Speaking of batteries, LG Chem announced plans to double its production capacity for battery cells in China, in order to match Tesla’s production ramp-up plans. LG Chem will ship its increased output from China and Korea to Tesla plants in the U.S. and Germany, while continuing to supply cells for the China-built Model 3.
Each Model 3 uses 4,416 battery cells, with each LG Chem production line capable of producing up to 7 million cells per month.
Tesla also recently begun manufacturing in Shanghai for the Model Y, which is expected to be the U.S. carmaker’s best-selling car in the People’s Republic, moving an estimated 30,000 units per month.

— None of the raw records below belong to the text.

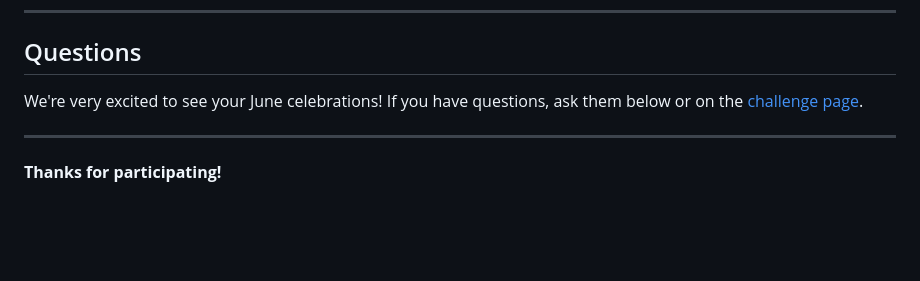
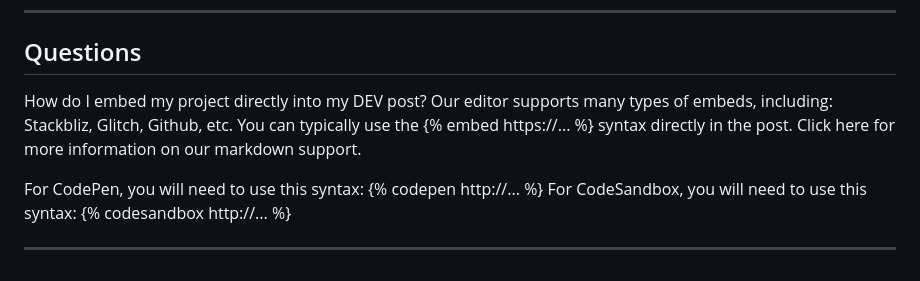
Before and after one commit to UlrikeDetective/hackathon, a Markdown page: FrontendChallengeJuneCelebrations/Readme.md, the part around the change. Rendered like a GitHub page; blank space fills up the shorter version.

```diff
--- a/FrontendChallengeJuneCelebrations/Readme.md
+++ b/FrontendChallengeJuneCelebrations/Readme.md
@@ -91,8 +91,10 @@ You are **not required** to license your code, but we strongly recommend that yo
 ---
 
 ## Questions
-We're very excited to see your June celebrations! If you have questions, ask them below or on the [challenge page](https://dev.to/challenges/frontend-2025-06-04).
+How do I embed my project directly into my DEV post?
+Our editor supports many types of embeds, including: Stackbliz, Glitch, Github, etc. You can typically use the {% embed https://... %} syntax directly in the post. Click here for more information on our markdown support.
+
+For CodePen, you will need to use this syntax: {% codepen http://... %}
+For CodeSandbox, you will need to use this syntax: {% codesandbox http://... %}
 
 ---
-
-**Thanks for participating!**
```
Also changed, not shown: FrontendChallengeJuneCelebrations/ChallengeThemes.md (+38 -1 lines).
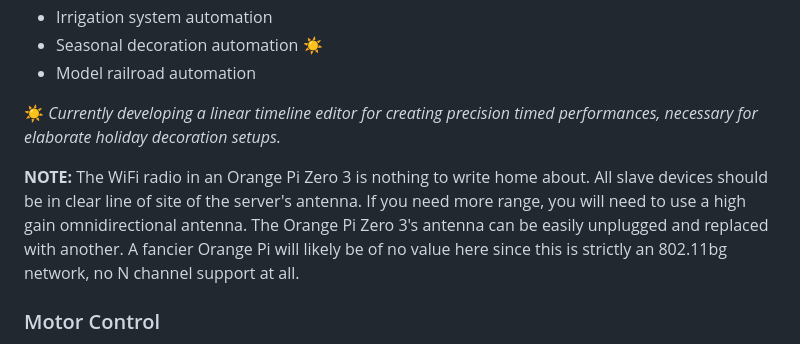
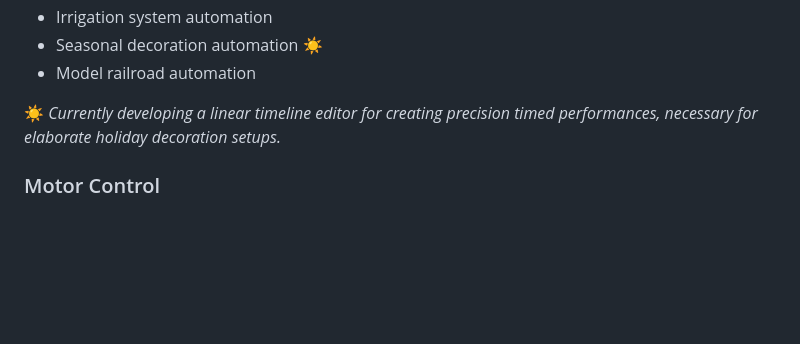
Before and after one commit to larry-athey/larrys-cmd-ctrl, a Markdown page: README.md, the part around the change. Rendered like a GitHub page; blank space fills up the shorter version.

```diff
--- a/README.md
+++ b/README.md
@@ -37,8 +37,6 @@ The recommended LCC Mission Control server is an [Orange Pi Zero 3 (1GB)](https:
 
 ☀ _Currently developing a linear timeline editor for creating precision timed performances, necessary for elaborate holiday decoration setups._
 
-**NOTE:** The WiFi radio in an Orange Pi Zero 3 is nothing to write home about. All slave devices should be in clear line of site of the server's antenna. If you need more range, you will need to use a high gain omnidirectional antenna. The Orange Pi Zero 3's antenna can be easily unplugged and replaced with another. A fancier Orange Pi will likely be of no value here since this is strictly an 802.11bg network, no N channel support at all.
-
 ### Motor Control
 The LCC Slave module can control standard DC brushed motors using a PWM driven H bridge driver such as an L298N, or stepper motors such as a Nema 17 with a DRV8825 driver. _(You may actually use any driver you like.)_ Brushed motor control includes direction, speed, runtime, progression time to smooth out speed changes. If you're running a stepper motor, you choose direction, the number of steps, speed, and the driver resolution from whole steps up to 1/32 steps.
 
```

First deliveries for China-made Model Y crossovers will reportedly begin early next year.